Members of the board of directors and the staff of The Center for Northern Woodlands Education met in western Massachusetts this July for a planning retreat focused on change. We discussed ways to keep The Center relevant and explored the idea of partnering with similarly focused organizations that might be interested in using our publishing strengths to fill a void in their own organizations. The current debate in Massachusetts over forestry practices on public land was held up as evidence of the urgent need for the kind of information and voice that we provide.
We also talked about whether we should structure the organization to be more membership focused, rather than defining our relationship with our readers as subscribers and donors. We’re struggling for a way to make it clear that The Center for Northern Woodlands Education is a not-for-profit whose educational mission is served through publishing materials in print and on the web.
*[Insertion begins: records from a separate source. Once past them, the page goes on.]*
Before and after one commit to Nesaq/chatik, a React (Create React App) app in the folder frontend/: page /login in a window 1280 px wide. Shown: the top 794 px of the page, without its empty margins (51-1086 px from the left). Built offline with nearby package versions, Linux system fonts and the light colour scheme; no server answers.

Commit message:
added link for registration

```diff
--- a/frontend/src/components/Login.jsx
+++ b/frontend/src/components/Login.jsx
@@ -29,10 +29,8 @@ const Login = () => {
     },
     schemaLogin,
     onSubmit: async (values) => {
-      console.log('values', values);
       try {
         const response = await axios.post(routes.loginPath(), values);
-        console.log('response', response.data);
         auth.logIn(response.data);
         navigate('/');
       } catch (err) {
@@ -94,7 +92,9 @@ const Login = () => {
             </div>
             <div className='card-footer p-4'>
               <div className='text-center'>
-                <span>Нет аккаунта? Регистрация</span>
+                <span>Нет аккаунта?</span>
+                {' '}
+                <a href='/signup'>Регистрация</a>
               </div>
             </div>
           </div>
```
Much discussion centered around internet strategies. On the one hand, the everincreasing array and use of online reading options indicates that a digital presence is a “must have” for any publisher in the 21st century; on the other hand, it’s not yet clear how any of the existing models generate the revenues that make web publishing possible. While no consensus was reached on the best online options, it was clear to everyone that continuing to produce a hard copy magazine is vitally important in serving our existing readers and in reaching new audiences throughout the Northeast.
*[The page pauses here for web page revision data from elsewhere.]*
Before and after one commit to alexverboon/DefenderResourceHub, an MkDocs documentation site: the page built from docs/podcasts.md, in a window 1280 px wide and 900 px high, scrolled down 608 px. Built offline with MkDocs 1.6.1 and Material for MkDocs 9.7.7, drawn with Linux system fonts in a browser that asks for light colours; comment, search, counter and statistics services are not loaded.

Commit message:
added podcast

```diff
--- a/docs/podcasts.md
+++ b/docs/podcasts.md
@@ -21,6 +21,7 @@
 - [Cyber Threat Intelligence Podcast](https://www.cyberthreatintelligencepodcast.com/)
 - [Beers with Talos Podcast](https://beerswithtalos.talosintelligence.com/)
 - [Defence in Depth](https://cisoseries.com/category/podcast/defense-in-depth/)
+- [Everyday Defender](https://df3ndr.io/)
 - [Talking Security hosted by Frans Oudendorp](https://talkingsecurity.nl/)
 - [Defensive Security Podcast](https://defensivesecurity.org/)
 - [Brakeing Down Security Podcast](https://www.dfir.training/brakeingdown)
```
All of these deliberations will be considered as we revise the strategic plan that drives our annual work plan and budget. Ultimately, what matters most is serving the loyal readers and donors who make this magazine and our other educational services possible. We’re exploring the idea of a reader survey to help ensure we stay on the right course. In the meantime, I invite you to contact me, other staff, or members of the board to offer your insights about future directions we should be exploring.